■ **Assignment**:
Go through the listing below and say how many lines contain "class"; write nothing but the number.

■ **Data supplied**:
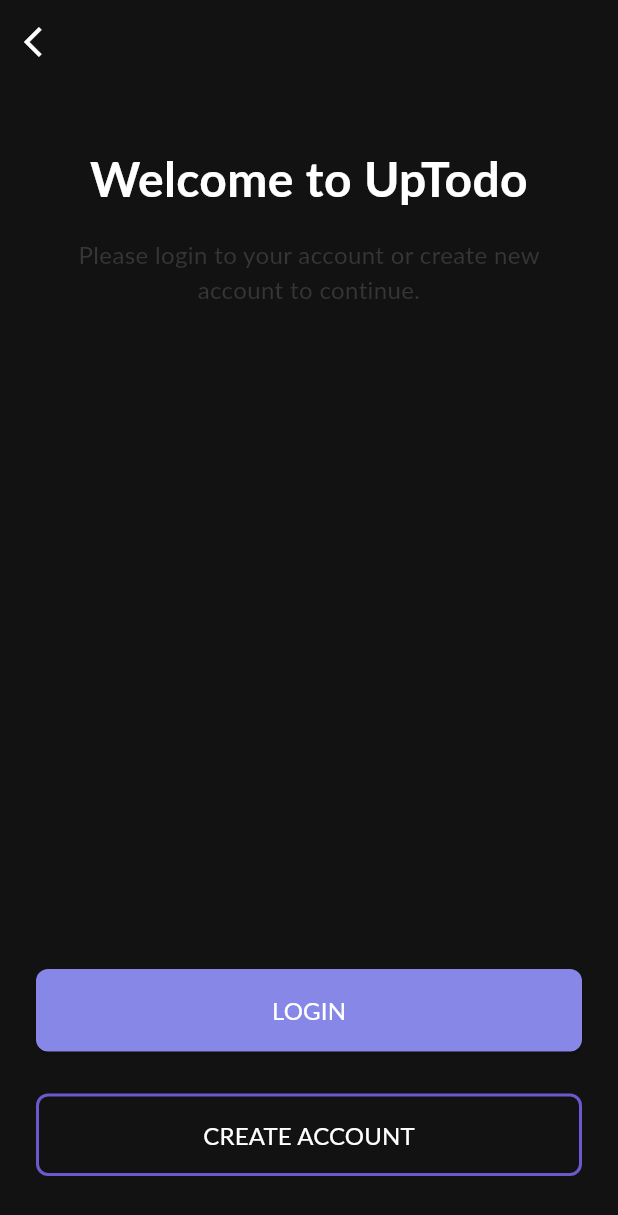
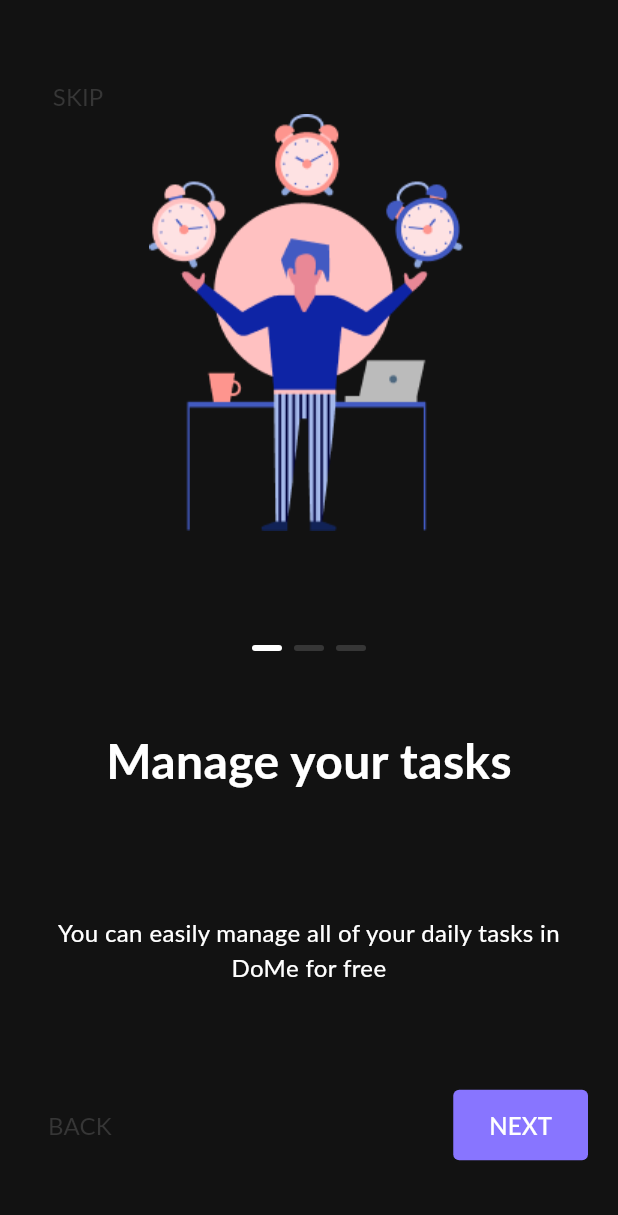
Before and after one commit to vinhdevz/note_app, a Flutter app: the screen it shows after launch, on a phone screen of 412 x 824 dp. Shown: the top 1215 px of the screen. Run offline on Flutter 3.47's test engine with Material 3 defaults, Android fonts, the phone set to English and light mode, and no system bars; our stand-ins replace flutter_svg; Roboto replaces fonts that are missing (Lato).

Commit message:
feat(onboa): create feat/onboa

```diff
--- a/lib/constants/color.dart
+++ b/lib/constants/color.dart
@@ -5,9 +5,7 @@ const Color tdGrey = Color(0xff363636);
 const Color tdPurple= Color(0xff8687E7);
 const Color tdBgColor= Color(0xff121212);
 const Color tdText= Color(0xffFFFFFF);
-
 const Color tdBlack = Color(0xff121212);
 const Color tdWhite = Color(0xffFFFFFF);
-
-const Color tdDarkpurple = Color(0xFF6A5ACD);
+const Color tdDarkPurple = Color(0xFF8875FF);
 const Color tdGrey2 = Color(0xFF979797);
--- a/lib/intro/intro_screen.dart
+++ b/lib/intro/intro_screen.dart
@@ -1,7 +1,7 @@
 import 'package:flutter/material.dart';
 import 'package:flutter_svg/flutter_svg.dart';
 import 'package:flutter_todo_app/constants/color.dart';
-import 'package:flutter_todo_app/welcome/welcom_screen.dart';
+import 'package:flutter_todo_app/onboading/onboading_screen.dart';
 
 class IntroScreen extends StatefulWidget {
   const IntroScreen({super.key});
@@ -18,7 +18,7 @@ class _IntroScreenState extends State<IntroScreen> {
       if (mounted) {
         Navigator.pushReplacement(
           context,
-          MaterialPageRoute(builder: (context) => const WelcomeScreen()),
+          MaterialPageRoute(builder: (context) => const OnboardingScreen()),
         );
       }
     });
--- a/lib/main.dart
+++ b/lib/main.dart
@@ -1,5 +1,4 @@
 import 'package:flutter/material.dart';
-import 'package:flutter_todo_app/register/register_screen.dart';
 import 'intro/intro_screen.dart';
 
 void main() {
--- /dev/null
+++ b/lib/onboading/onboading_screen.dart
@@ -0,0 +1,219 @@
+import 'package:flutter/material.dart';
+import 'package:flutter_todo_app/constants/color.dart';
+import 'package:flutter_todo_app/welcome/welcom_screen.dart';
+
+class OnboardingScreen extends StatefulWidget {
+  const OnboardingScreen({super.key});
+
+  @override
+  _OnboardingScreenState createState() => _OnboardingScreenState();
+}
+
+class _OnboardingScreenState extends State<OnboardingScreen> {
+  final PageController _pageController = PageController();
+  int _currentPage = 0;
+
+  @override
+  void dispose() {
+    _pageController.dispose();
+    super.dispose();
+  }
+
+  @override
+  Widget build(BuildContext context) {
+    return Scaffold(
+      body: Stack(
+        children: [
+          PageView(
+            controller: _pageController,
+            onPageChanged: (int page) {
+              setState(() {
+                _currentPage = page;
+              });
+            },
+            children: [
+              OnboardingPage(
+                image: 'assets/images/page1.png',
+                title: 'Manage your tasks',
+                description:
+                    'You can easily manage all of your daily tasks in DoMe for free',
+                currentPage: _currentPage,
+                index: 0,
+              ),
+              OnboardingPage(
+                image: 'assets/images/page2.png',
+                title: 'Create daily routine',
+                description:
+                    'In Uptodo  you can create your personalized routine to stay productive',
+                currentPage: _currentPage,
+                index: 1,
+              ),
+              OnboardingPage(
+                image: 'assets/images/page3.png',
+                title: 'Orgonaize your tasks',
+                description:
+                    'You can organize your daily tasks by adding your tasks into separate categories',
+                currentPage: _currentPage,
+                index: 2,
+              ),
+            ],
+          ),
+          Positioned(
+            top: 40,
+            left: 20,
+            child: TextButton(
+              onPressed: () {
+                Navigator.push(
+                  context,
+                  MaterialPageRoute(builder: (context) => WelcomeScreen()),
+                );
+              },
+              child: Text(
+                'SKIP',
+                style: TextStyle(
+                  color: _currentPage > 0 ? tdWhite : tdGrey,
+                  fontSize: 16,
+                  fontWeight: FontWeight.w400,
+                  fontFamily: 'Lato',
+                ),
+              ),
+            ),
+          ),
+          Positioned(
+            bottom: 50,
+            left: 20,
+            right: 20,
+            child: Row(
+              mainAxisAlignment: MainAxisAlignment.spaceBetween,
+              children: [
+                TextButton(
+                  onPressed: _currentPage > 0
+                      ? () {
+                          _pageController.previousPage(
+                            duration: Duration(microseconds: 300),
+                            curve: Curves.easeInOut,
+                          );
+                        }
+                      : null,
+                  child: Text(
+                    'BACK',
+                    style: TextStyle(
+                      color: _currentPage > 0 ? tdWhite : tdGrey,
+                      fontSize: 16,
+                      fontWeight: FontWeight.w400,
+                      fontFamily: 'Lato',
+                    ),
+                  ),
+                ),
+                TextButton(
+                  onPressed: () {
+                    if (_currentPage < 2) {
+                      _pageController.nextPage(
+                        duration: Duration(milliseconds: 300),
+                        curve: Curves.easeInOut,
+                      );
+                    } else {
+                      Navigator.push(
+                        context,
+                        MaterialPageRoute(
+                            builder: (context) => WelcomeScreen()),
+                      );
+                    }
+                  },
+                  style: TextButton.styleFrom(
+                      backgroundColor: tdDarkPurple,
+                      padding:
+                          EdgeInsets.symmetric(horizontal: 24, vertical: 12),
+                      shape: RoundedRectangleBorder(
+                        borderRadius: BorderRadius.circular(4),
+                      )),
+                  child: Text(
+                    _currentPage == 2 ? 'GET STARTED' : 'NEXT',
+                    style: TextStyle(
+                      color: tdWhite,
+                      fontSize: 16,
+                    ),
+                  ),
+                ),
+              ],
+            ),
+          ),
+        ],
+      ),
+    );
+  }
+}
+
+class OnboardingPage extends StatelessWidget {
+  final String image;
+  final String title;
+  final String description;
+  final int currentPage;
+  final int index;
+
+  const OnboardingPage({
+    super.key,
+    required this.image,
+    required this.title,
+    required this.description,
+    required this.currentPage,
+    required this.index,
+  });
+
+  @override
+  Widget build(BuildContext context) {
+    return Container(
+      color: tdBlack,
+      padding: EdgeInsets.symmetric(horizontal: 36),
+      child: Column(
+        mainAxisAlignment: MainAxisAlignment.start,
+        children: [
+          SizedBox(height: 40),
+          Image.asset(
+            image,
+            height: 350,
+            width: 230,
+          ),
+          SizedBox(height: 40),
+          Row(
+            mainAxisAlignment: MainAxisAlignment.center,
+            children: List.generate(3, (dotIndex) {
+              return Container(
+                margin: EdgeInsets.symmetric(horizontal: 4),
+                width: 20,
+                height: 4,
+                decoration: BoxDecoration(
+                  color: currentPage == dotIndex ? tdWhite : tdGrey,
+                  borderRadius: BorderRadius.circular(4),
+                ),
+              );
+            }),
+          ),
+          SizedBox(height: 50),
+          Text(
+            title,
+            textAlign: TextAlign.center,
+            style: TextStyle(
+              color: tdWhite,
+              fontSize: 32,
+              fontFamily: 'Lato',
+              fontWeight: FontWeight.w700,
+            ),
+          ),
+          SizedBox(height: 80),
+          Text(
+            description,
+            textAlign: TextAlign.center,
+            style: TextStyle(
+              color: tdWhite,
+              fontSize: 16,
+              fontWeight: FontWeight.w400,
+              fontFamily: 'Lato',
+            ),
+          ),
+          Spacer(),
+        ],
+      ),
+    );
+  }
+}
--- a/lib/welcome/welcom_screen.dart
+++ b/lib/welcome/welcom_screen.dart
@@ -1,6 +1,5 @@
 import 'package:flutter/material.dart';
 import 'package:flutter_todo_app/constants/color.dart';
-
 import '../login/login_screen.dart';
 
 class WelcomeScreen extends StatelessWidget {
@@ -57,7 +56,7 @@ class WelcomeScreen extends StatelessWidget {
                   );
                 },
                 style: ElevatedButton.styleFrom(
-                  backgroundColor: tdPurple,
+                  backgroundColor: tdDarkPurple,
                   padding: const EdgeInsets.symmetric(vertical: 16),
                   shape: RoundedRectangleBorder(
                     borderRadius: BorderRadius.circular(8),
@@ -81,7 +80,7 @@ class WelcomeScreen extends StatelessWidget {
                 onPressed: () {
                 },
                 style: OutlinedButton.styleFrom(
-                  side: const BorderSide(color: tdDarkpurple, width: 2),
+                  side: const BorderSide(color: tdDarkPurple, width: 2),
                   padding: const EdgeInsets.symmetric(vertical: 16),
                   shape: RoundedRectangleBorder(
                     borderRadius: BorderRadius.circular(8),
```
Also changed, not shown: assets/images/page1.png (added), assets/images/page2.png (added), assets/images/page3.png (added).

■ **Task result**:
8